Items listed in a dataset:
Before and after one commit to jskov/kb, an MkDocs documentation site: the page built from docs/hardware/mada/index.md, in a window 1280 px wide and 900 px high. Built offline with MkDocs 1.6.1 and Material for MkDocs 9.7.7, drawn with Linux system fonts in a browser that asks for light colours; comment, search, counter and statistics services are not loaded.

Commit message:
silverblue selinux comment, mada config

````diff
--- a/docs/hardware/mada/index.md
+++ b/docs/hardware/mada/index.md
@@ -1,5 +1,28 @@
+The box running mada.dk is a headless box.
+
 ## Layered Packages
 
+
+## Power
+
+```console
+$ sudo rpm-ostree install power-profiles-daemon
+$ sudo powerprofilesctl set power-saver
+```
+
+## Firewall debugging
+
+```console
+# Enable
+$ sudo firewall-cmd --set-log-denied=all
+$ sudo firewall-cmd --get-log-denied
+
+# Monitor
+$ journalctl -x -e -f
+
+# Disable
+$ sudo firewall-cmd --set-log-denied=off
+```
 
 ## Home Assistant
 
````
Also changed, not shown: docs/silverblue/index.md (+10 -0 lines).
==
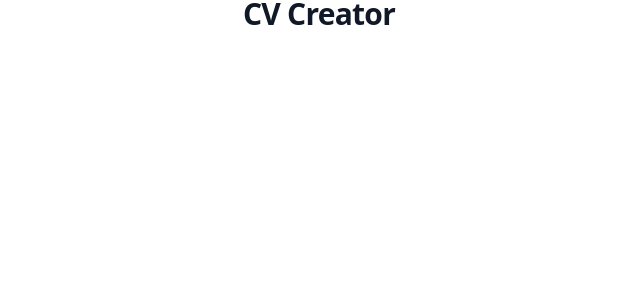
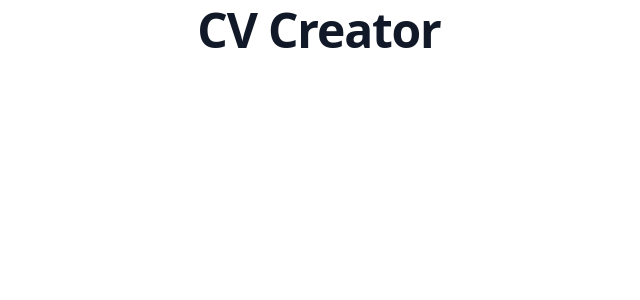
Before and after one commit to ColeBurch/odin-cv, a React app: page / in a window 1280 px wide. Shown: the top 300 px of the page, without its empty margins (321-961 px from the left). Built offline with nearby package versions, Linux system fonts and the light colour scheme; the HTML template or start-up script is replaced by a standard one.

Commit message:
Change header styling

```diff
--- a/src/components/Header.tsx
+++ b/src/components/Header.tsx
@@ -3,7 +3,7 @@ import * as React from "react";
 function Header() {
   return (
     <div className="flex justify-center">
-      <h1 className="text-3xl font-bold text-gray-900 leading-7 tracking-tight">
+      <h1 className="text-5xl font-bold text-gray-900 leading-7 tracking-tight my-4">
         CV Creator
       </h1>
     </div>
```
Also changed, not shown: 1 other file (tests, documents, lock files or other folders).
==
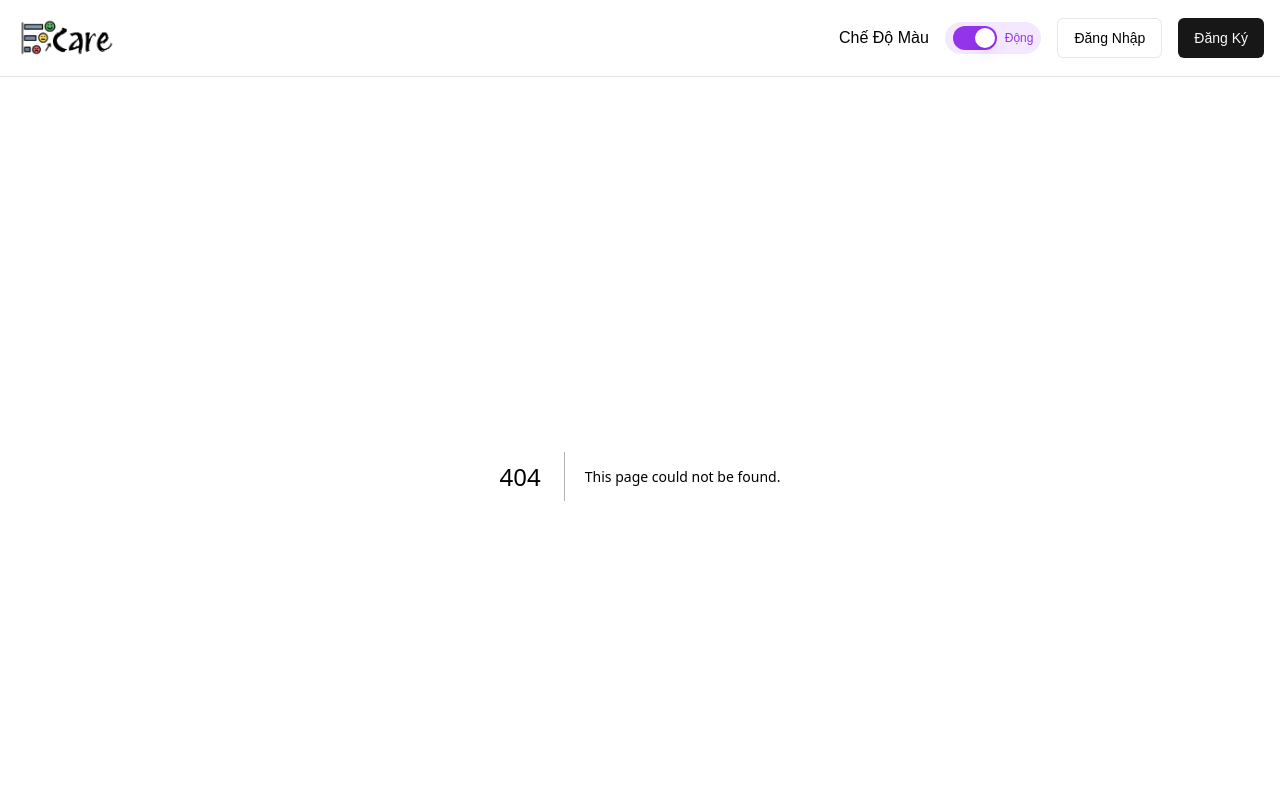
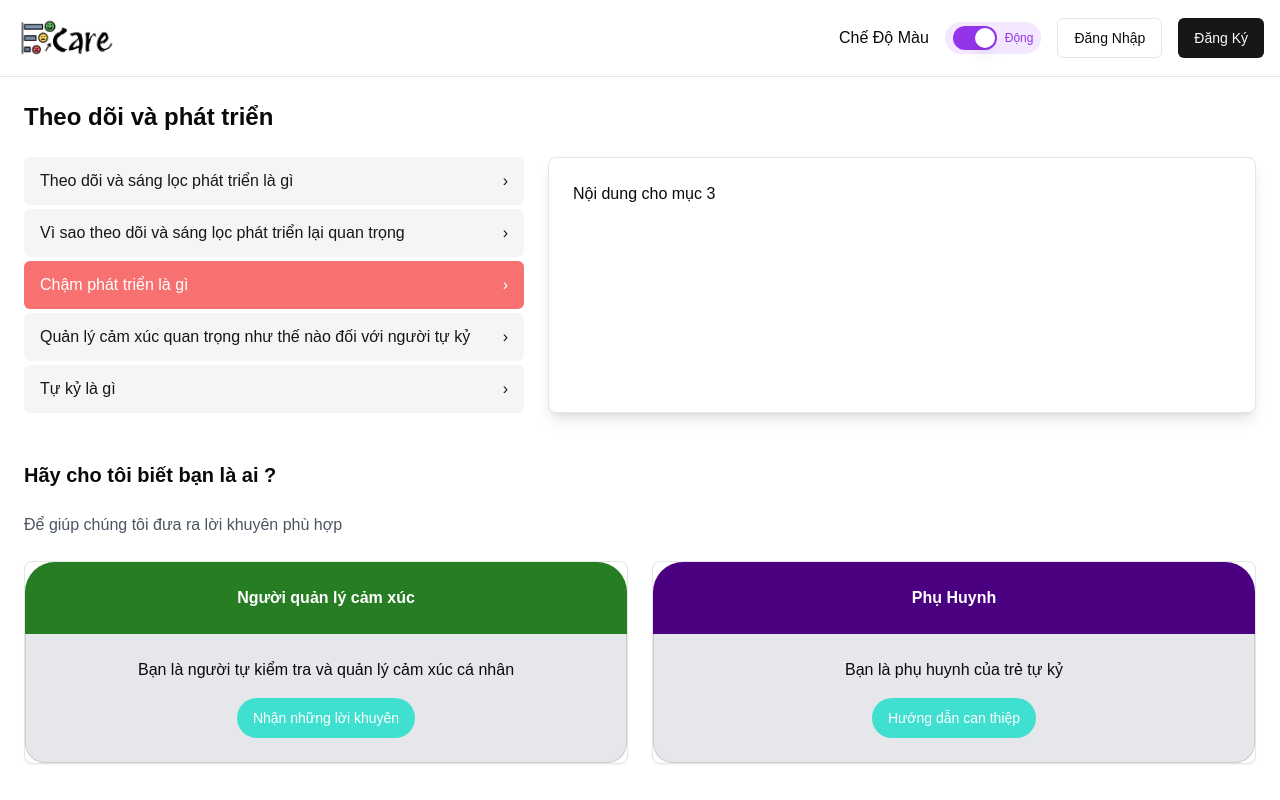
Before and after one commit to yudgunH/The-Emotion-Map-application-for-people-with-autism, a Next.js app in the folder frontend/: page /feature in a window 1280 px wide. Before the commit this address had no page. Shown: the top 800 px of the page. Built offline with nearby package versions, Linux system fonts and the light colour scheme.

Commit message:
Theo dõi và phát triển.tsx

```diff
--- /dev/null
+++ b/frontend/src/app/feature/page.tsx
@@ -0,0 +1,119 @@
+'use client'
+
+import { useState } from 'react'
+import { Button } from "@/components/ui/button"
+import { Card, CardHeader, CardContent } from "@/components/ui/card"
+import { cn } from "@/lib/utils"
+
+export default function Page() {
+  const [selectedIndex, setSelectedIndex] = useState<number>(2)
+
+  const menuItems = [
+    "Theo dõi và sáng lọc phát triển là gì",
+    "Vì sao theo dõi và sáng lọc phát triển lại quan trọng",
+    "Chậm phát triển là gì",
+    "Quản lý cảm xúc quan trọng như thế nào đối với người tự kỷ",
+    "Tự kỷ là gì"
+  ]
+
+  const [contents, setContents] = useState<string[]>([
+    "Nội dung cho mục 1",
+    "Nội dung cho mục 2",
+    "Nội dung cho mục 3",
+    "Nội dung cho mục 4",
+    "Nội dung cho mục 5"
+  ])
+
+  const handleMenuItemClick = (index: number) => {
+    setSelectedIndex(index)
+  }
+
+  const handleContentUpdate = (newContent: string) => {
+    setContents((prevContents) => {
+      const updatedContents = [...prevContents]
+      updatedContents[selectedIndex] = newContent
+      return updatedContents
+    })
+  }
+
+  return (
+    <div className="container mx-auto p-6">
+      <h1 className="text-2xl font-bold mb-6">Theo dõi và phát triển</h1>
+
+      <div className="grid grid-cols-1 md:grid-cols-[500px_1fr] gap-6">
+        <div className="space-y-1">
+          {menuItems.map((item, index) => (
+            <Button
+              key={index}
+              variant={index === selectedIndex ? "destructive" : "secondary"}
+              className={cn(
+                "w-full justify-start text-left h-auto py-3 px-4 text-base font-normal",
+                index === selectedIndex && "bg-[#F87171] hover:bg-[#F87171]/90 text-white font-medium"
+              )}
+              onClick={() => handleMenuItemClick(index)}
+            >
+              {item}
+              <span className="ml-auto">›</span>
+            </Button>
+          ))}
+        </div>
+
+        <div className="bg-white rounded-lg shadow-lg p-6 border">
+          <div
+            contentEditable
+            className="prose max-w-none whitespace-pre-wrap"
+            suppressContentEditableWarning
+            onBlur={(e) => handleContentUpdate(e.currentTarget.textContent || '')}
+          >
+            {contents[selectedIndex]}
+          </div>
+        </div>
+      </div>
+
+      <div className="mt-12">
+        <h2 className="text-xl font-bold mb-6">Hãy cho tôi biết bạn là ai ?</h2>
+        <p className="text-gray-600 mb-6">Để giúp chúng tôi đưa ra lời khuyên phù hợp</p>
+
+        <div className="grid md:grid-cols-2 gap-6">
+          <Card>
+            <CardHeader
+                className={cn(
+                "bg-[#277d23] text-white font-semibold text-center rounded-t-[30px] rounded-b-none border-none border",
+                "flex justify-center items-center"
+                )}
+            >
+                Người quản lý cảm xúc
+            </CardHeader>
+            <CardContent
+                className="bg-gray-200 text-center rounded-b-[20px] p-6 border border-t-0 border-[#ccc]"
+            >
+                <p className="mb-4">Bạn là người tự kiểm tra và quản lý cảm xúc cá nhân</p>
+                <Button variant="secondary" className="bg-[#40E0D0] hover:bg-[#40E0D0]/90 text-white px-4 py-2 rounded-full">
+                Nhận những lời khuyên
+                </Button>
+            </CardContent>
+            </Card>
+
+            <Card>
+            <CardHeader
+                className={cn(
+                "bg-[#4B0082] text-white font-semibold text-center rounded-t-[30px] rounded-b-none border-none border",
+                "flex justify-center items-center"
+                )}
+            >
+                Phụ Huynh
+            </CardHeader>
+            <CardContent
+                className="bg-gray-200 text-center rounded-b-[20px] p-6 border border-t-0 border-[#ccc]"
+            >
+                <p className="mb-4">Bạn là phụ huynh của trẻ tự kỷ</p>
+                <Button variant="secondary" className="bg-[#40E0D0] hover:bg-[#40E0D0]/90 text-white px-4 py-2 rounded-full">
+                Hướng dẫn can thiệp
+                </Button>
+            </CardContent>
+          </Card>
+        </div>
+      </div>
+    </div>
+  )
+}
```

» **What you should do**
Go line by line through the data and copy any that contain "cols".

» **Expected answer**
+      <div className="grid grid-cols-1 md:grid-cols-[500px_1fr] gap-6">
+        <div className="grid md:grid-cols-2 gap-6">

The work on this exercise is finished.